In my current work with the Psalms, I have noticed how many contain this plaintive phrase: “How long, O LORD?” (Psalms 6, 13, 35, 74, 79, &c.) This question has been on so many of our lips over the past year and a half. I feel numb these days, as if I’m watching all this happen to someone else. I’ve wept very little, somewhat to my surprise. Perhaps this is a natural coping mechanism that has surfaced to enable me to get through each day. Patience is not something which comes easily to me. But patience is what we all need at present.

Last month our family finally received our second doses of the Pfizer vaccine. Side effects were few, other than – in my case – stiffness in the upper back and neck, along with a slight increase in emotional volatility. We are grateful that God has given his human image-bearers the ability to develop such powerful means to combat a pandemic.

In the meantime, we wait. We wait for enough people to be vaccinated that life might return to normal. And we pray. Our prayers take the form of petition that God might end the pandemic and thanksgiving for the inroads that have been made in mitigating the worst of its effects.

Author

  • David Koyzis

    David Koyzis is a Global Scholar with Global Scholars Canada. He is the author of the award-winning Political Visions and Illusions (2nd ed., 2019) and We Answer to Another: Authority, Office, and the Image of God (2014). He has written a column for Christian Courier since 1990.

You just read something for free. How can a small Canadian publication offer quality, award-winning content online with no paywall?

Because of the generosity of readers like you.

Be our

Theo

Just think about Vincent van Gogh, who only sold one painting in his lifetime. How did he keep going? Because of the support of his brother, Theo. And now over 900 exceptional Vincent van Gogh paintings are famous worldwide.

You can be our Theo.

As you read this, we’re hard at work on new content. Like Vincent, we’re trying to create something unique. Hope-filled, independent journalism feels just as urgent and just as unlikely as van Gogh’s bold brushstrokes. We need readers like you who believe in this work, and who provide us with the resources to do it. Enable us to pursue stories of renewal:

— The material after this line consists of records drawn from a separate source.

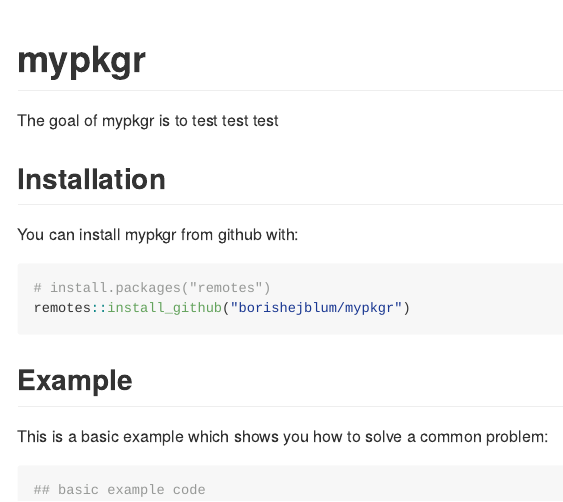
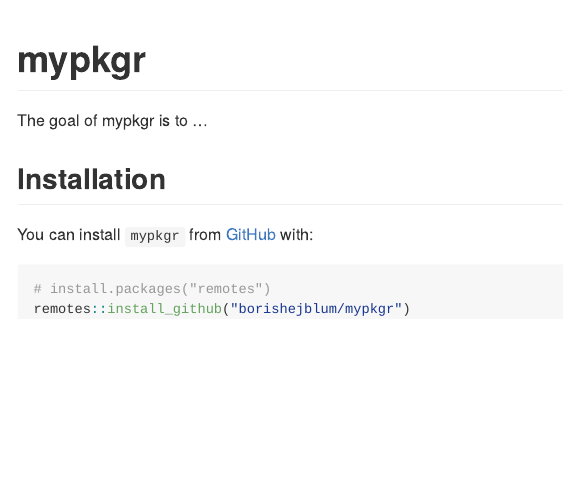
Before and after one commit to borishejblum/mypkgr, an R Markdown document (README.Rmd): the page in a window 1100 px wide, from its top. The pictures show the output file README.md that the author committed with the source, drawn offline in the style of GitHub; badge pictures from the web are left out.

Commit message:
passing check class 2022

````diff
--- a/README.Rmd
+++ b/README.Rmd
@@ -4,35 +4,28 @@
 
 <!-- README.md is generated from README.Rmd. Please edit that file -->
 
-<!-- badges: start -->
-[![R-CMD-check](https://github.com/borishejblum/mypkgr/actions/workflows/R-CMD-check.yaml/badge.svg)](https://github.com/borishejblum/mypkgr/actions/workflows/R-CMD-check.yaml)
-<!-- badges: end -->
-
-```{r, echo = FALSE}
+```{r, include = FALSE}
 knitr::opts_chunk$set(
   collapse = TRUE,
   comment = "#>",
-  fig.path = "README-"
+  fig.path = "man/figures/README-",
+  out.width = "100%"
 )
 ```
 
 # mypkgr
 
-The goal of mypkgr is to test test test
+<!-- badges: start -->
+[![R-CMD-check](https://github.com/borishejblum/mypkgr/actions/workflows/R-CMD-check.yaml/badge.svg)](https://github.com/borishejblum/mypkgr/actions/workflows/R-CMD-check.yaml)
+<!-- badges: end -->
+
+The goal of mypkgr is to ...
 
 ## Installation
 
-You can install mypkgr from github with:
+You can install `mypkgr` from [GitHub](https://github.com/) with:
 
-```{r gh-installation, eval = FALSE}
+``` r
 # install.packages("remotes")
 remotes::install_github("borishejblum/mypkgr")
 ```
-
-## Example
-
-This is a basic example which shows you how to solve a common problem:
-
-```{r example}
-## basic example code
-```
````
Also changed, not shown: README.md, 2 other files.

Similar Posts

Leave a Reply

Your email address will not be published. Required fields are marked *